Looking at seams is a good way to find affordable high-end cashmere.

Closeup of the seam and tag on a beige sweater.
New Africa / Shutterstock

As Kosich notes, producing a seamless sweater is the most cost-intensive. "If you're budget-conscious but don't want to sacrifice quality, look for side seams." These won't be as noticeable and don't necessarily affect the overall quality.

But do be mindful of the gauge (how tightly something is stitched) of the seams. "The smaller the gauge, the finer quality and higher grade the cashmere. So, if stitch details are difficult to discern, that's a good thing," Kosich adds.

Pilling doesn't mean cashmere is bad.

Close up of a woman's hand and arm wearing a pilled sweater.
Ellyy / Shutterstock

The lower the grade of the cashmere, the most prone it will be to pilling. "When shopping in-store, you can spot high-quality cashmere with its cozy, lightweight feel, and a minimal height of visible 'fluff' from the fibers due to the woven texture of longer hairs," explains Aerenson.

But even the best cashmere can be prone to pilling after lots of wear. In these cases, Kosich advises against ever using electric pill removers or razor blades. "Both can ruin sweaters in an instant." Instead, she recommends a handheld pill tool or a fine-tooth comb.

For more style advice delivered straight to your inbox, sign up for our daily newsletter.

This is why the best cashmere is so expensive.

White cashmere goats on the pasture
BasieB / iStock

On their website, State Cashmere explains that it takes four to five cashmere goats to make one sweater. "The process of combing and collecting the under layer is pretty labor-intensive as the undercoat has to be separated from the outer layer by hand," they note, adding that cashmere is only collected once a year.

In addition, there are only so many cashmere-producing goats in the world. "Cashmere is scarce relative to wool; over two million tons of sheep wool is produced each year, while a little less than seven tons of cashmere is produced in the same period," shares clothing brand Lands End.

Use your freezer to keep cashmere fresh.

opening freezer door
Alla Aramyan / Shutterstock

No matter how much you've spent on cashmere, you'll want it to last as long as possible, and for that to happen, the work doesn't stop in the store.

First, make sure you're storing it properly. Kosich recommends a place that is dry and has good airflow. "Avoid plastic bags as they can trap moisture. Also avoid cardboard boxes—they break down cashmere fibers over time and ultimately destroy them," she adds.
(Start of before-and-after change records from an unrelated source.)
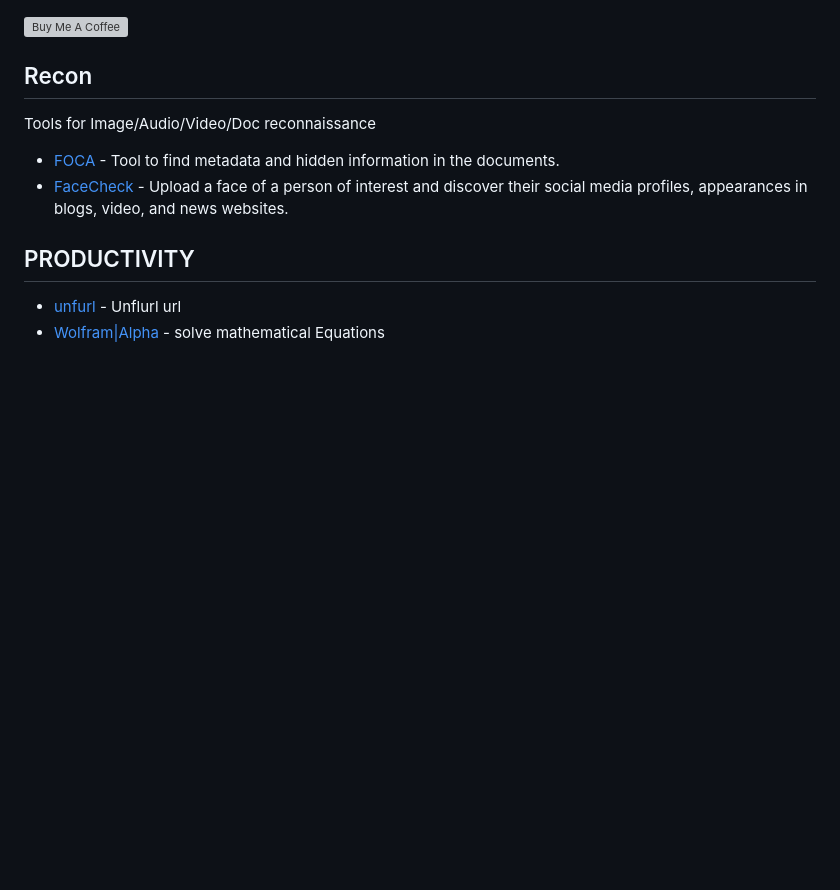
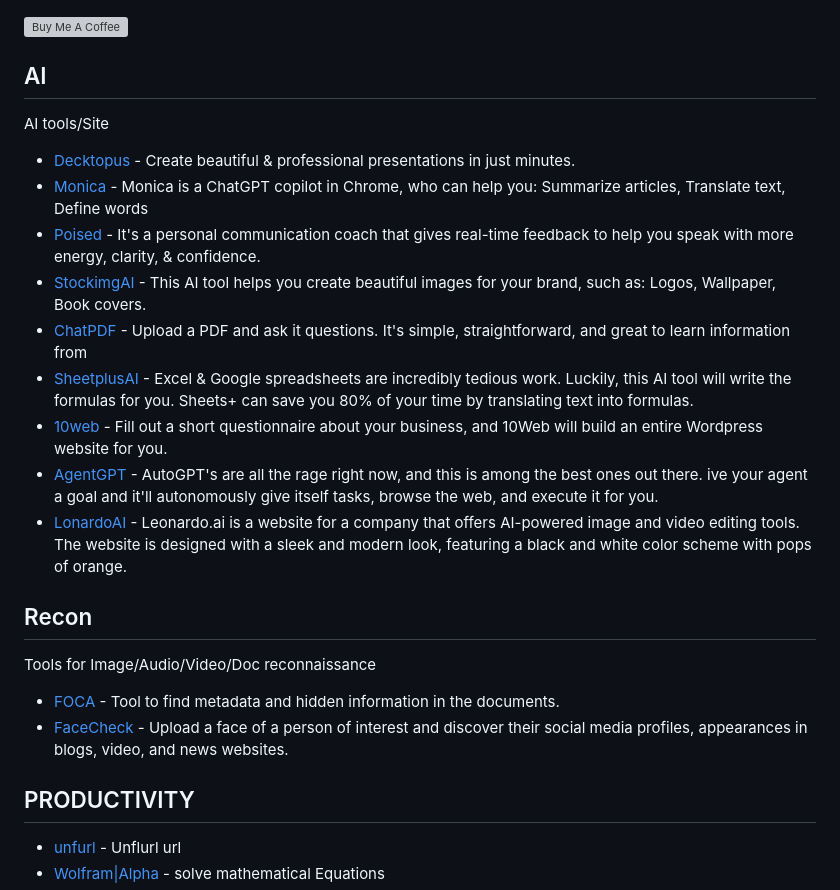
Before and after one commit to Astrosp/Awesome-OSINT-For-Everything, a Markdown page: README.md, the part around the change printed below. GitHub-like rendering; blank space fills up the shorter version; grey boxes are pictures that could not be loaded.

```diff
--- a/README.md
+++ b/README.md
@@ -15,5 +15,18 @@ A list of osint tools, websites for pentration testing, Reverse Searching, Red t
 
 <a href="https://www.buymeacoffee.com/astrosp" target="_blank"><img src="https://cdn.buymeacoffee.com/buttons/v2/default-yellow.png" alt="Buy Me A Coffee" style="height: 45px !important;width: 157px !important;" ></a>
+
+## AI
+AI tools/Site
+- [Decktopus](https://www.decktopus.com/) - Create beautiful & professional presentations in just minutes.
+- [Monica](https://monica.im/) - Monica is a ChatGPT copilot in Chrome, who can help you: Summarize articles, Translate text, Define words
+- [Poised](https://www.poised.com/) - It's a personal communication coach that gives real-time feedback to help you speak with more energy, clarity, & confidence.
+- [StockimgAI](https://stockimg.ai/) - This AI tool helps you create beautiful images for your brand, such as: Logos, Wallpaper, Book covers.
+- [ChatPDF](https://www.chatpdf.com/) - Upload a PDF and ask it questions. It's simple, straightforward, and great to learn information from
+- [SheetplusAI](https://sheetplus.ai/) - Excel & Google spreadsheets are incredibly tedious work. Luckily, this AI tool will write the formulas for you. Sheets+ can save you 80% of your time by translating text into formulas.
+- [10web](https://10web.io/) - Fill out a short questionnaire about your business, and 10Web will build an entire Wordpress website for you.
+- [AgentGPT](https://agentgpt.reworkd.ai/) - AutoGPT's are all the rage right now, and this is among the best ones out there. ive your agent a goal and it'll autonomously give itself tasks, browse the web, and execute it for you.
+- [LonardoAI](https://leonardo.ai/) - Leonardo.ai is a website for a company that offers AI-powered image and video editing tools. The website is designed with a sleek and modern look, featuring a black and white color scheme with pops of orange.
+
 
 ## Recon
 Tools for Image/Audio/Video/Doc reconnaissance
```
Also changed, not shown: other parts of README.md (+1 -1 lines).
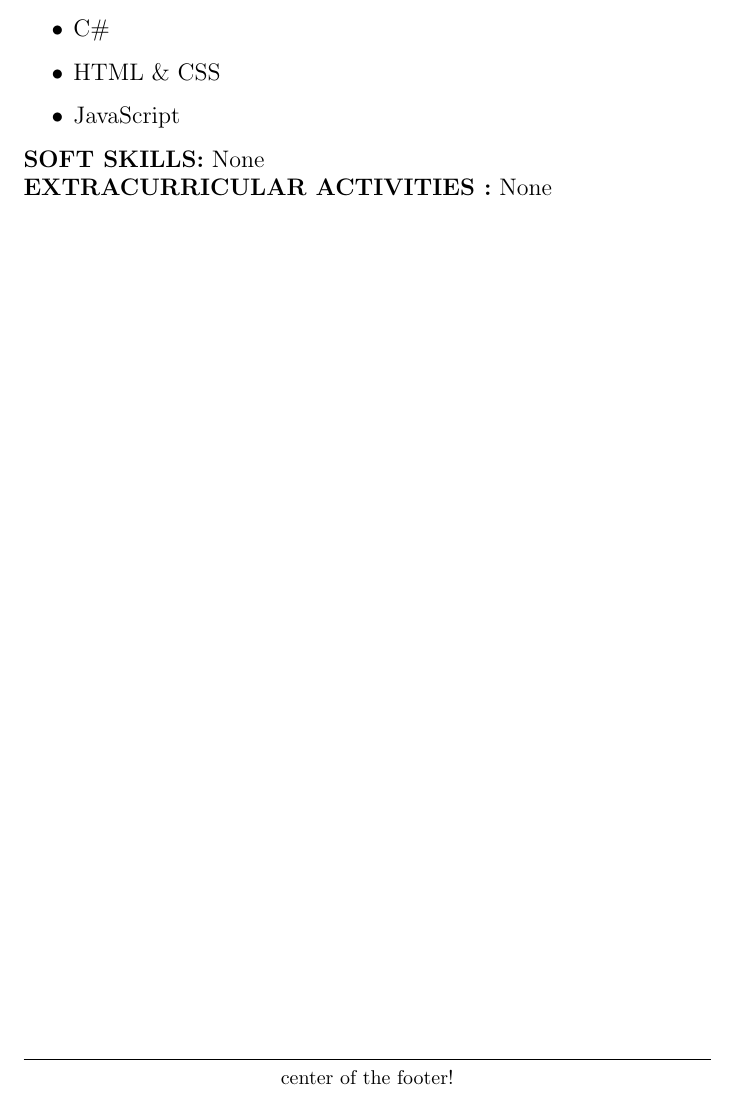
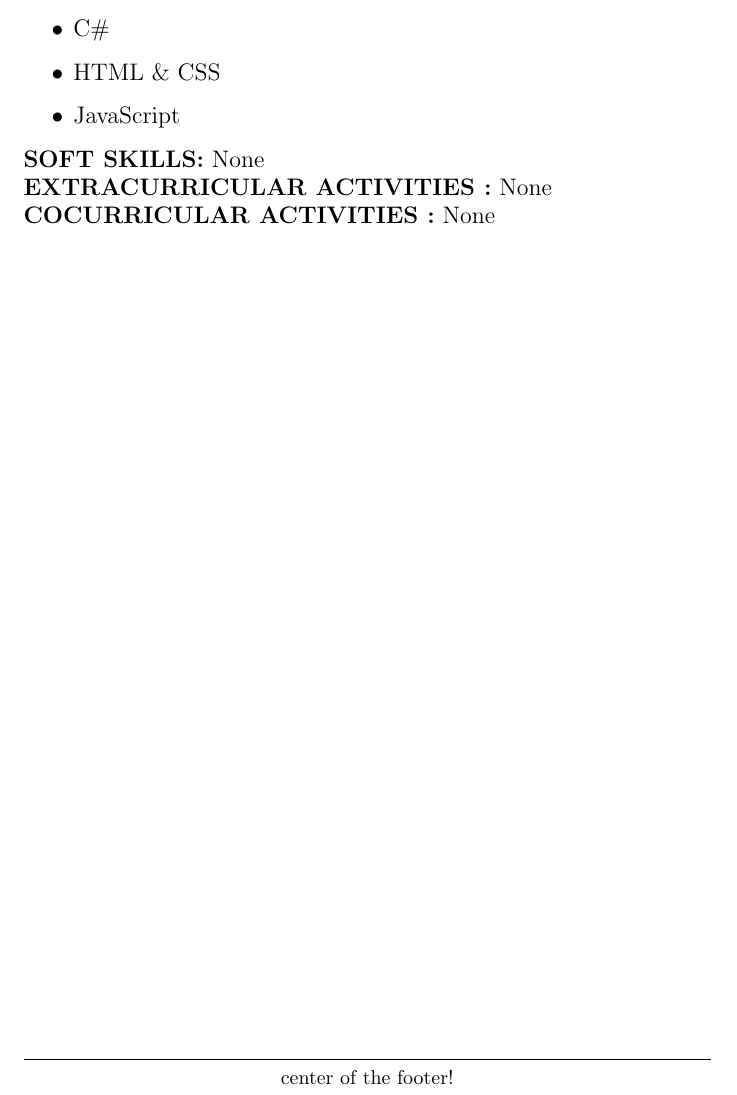
Before and after one commit to TusharPatil-98/Tushar_Resume, a LaTeX CV (resume.tex): part of page 2 of 2, cut so that both start at the same text. Compiled offline with pdfLaTeX.

Commit message:
Cocalicular added

```diff
--- a/resume.tex
+++ b/resume.tex
@@ -99,6 +99,10 @@ None
 :}
 None
 \\
+\large \textbf{COCURRICULAR ACTIVITIES
+:}
+None
+\\
 
 
 \end{document}
```
Also changed, not shown: resume.pdf, 2 other files.
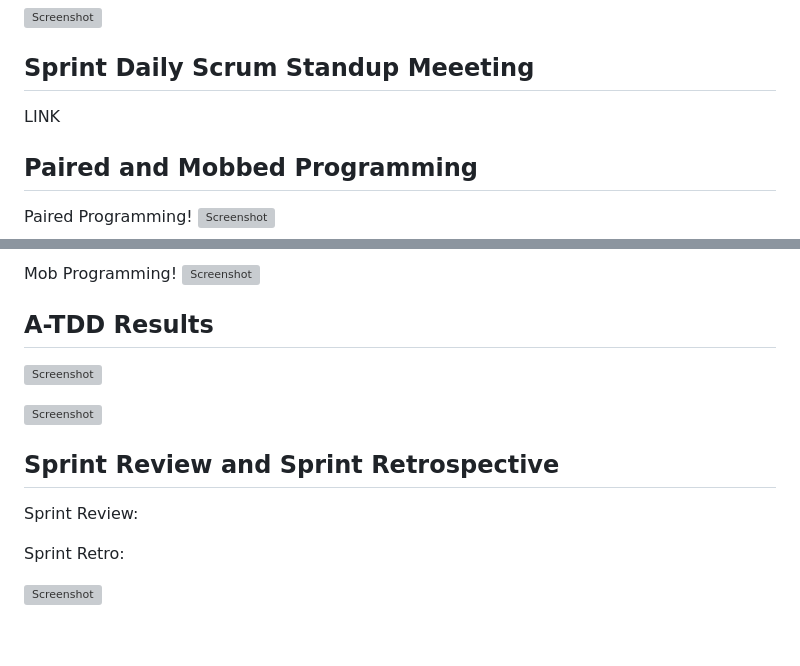
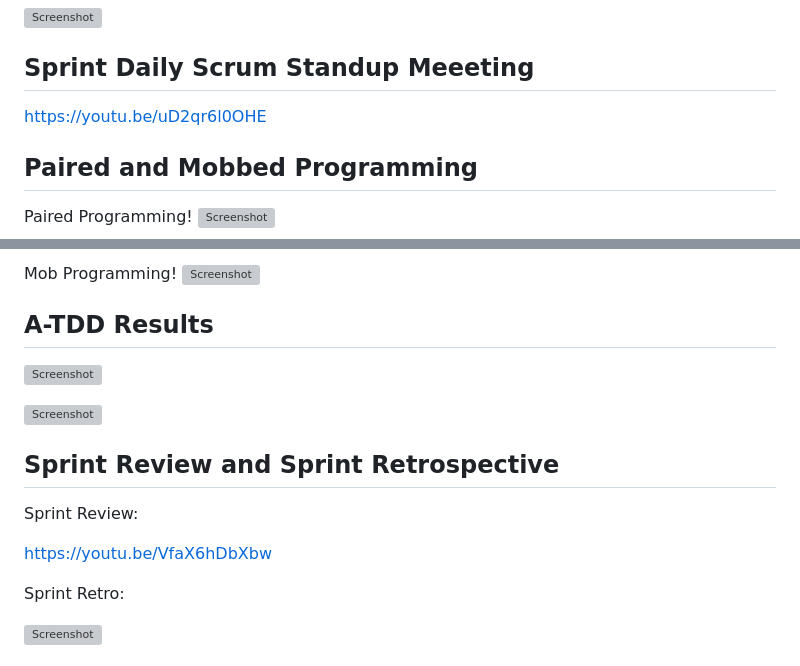
Before and after one commit to rfueston/SWE6813_TEAM_8_BestMatcher, a Markdown page: README.md, 2 parts joined by grey strips. Drawn GitHub-style; blank space fills up the shorter version; grey boxes are pictures that could not be loaded.

```diff
--- a/README.md
+++ b/README.md
@@ -149,7 +149,7 @@ https://sweksu.atlassian.net/jira/software/projects/WEB/boards/3/reports/burndow
 
 <h2>Sprint Daily Scrum Standup Meeeting</h2>
 
-LINK
+https://youtu.be/uD2qr6l0OHE
 
 <h2>Paired and Mobbed Programming</h2>
 
@@ -169,7 +171,7 @@ Mob Programming!
 
 Sprint Review:
 
-
+https://youtu.be/VfaX6hDbXbw
 
 Sprint Retro:
 
```
Also changed, not shown: other parts of README.md (+3 -1 lines).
And, of course, only dry clean cashmere according to an item's specific care instructions. Generally speaking, Lands End advises dry cleaning twice a year—in the middle and at the end of the season.

After each individual wear, Lands End suggests placing your garment in a plastic bag and putting it in the freezer to kill odor and bacteria. "When you remove your clothing from the freezer, put it on a hanger, give it a spritz of cashmere spray—a clothing refresher that contains a little cedar oil—and hang it in the bathroom during your shower to steam out," they say.

Dana Schulz
Dana Schulz is the Deputy Lifestyle Editor at Best Life. She was previously the managing editor of 6sqft, where she oversaw all content related to real estate, apartment living, and the best local things to do. Read more
Filed Under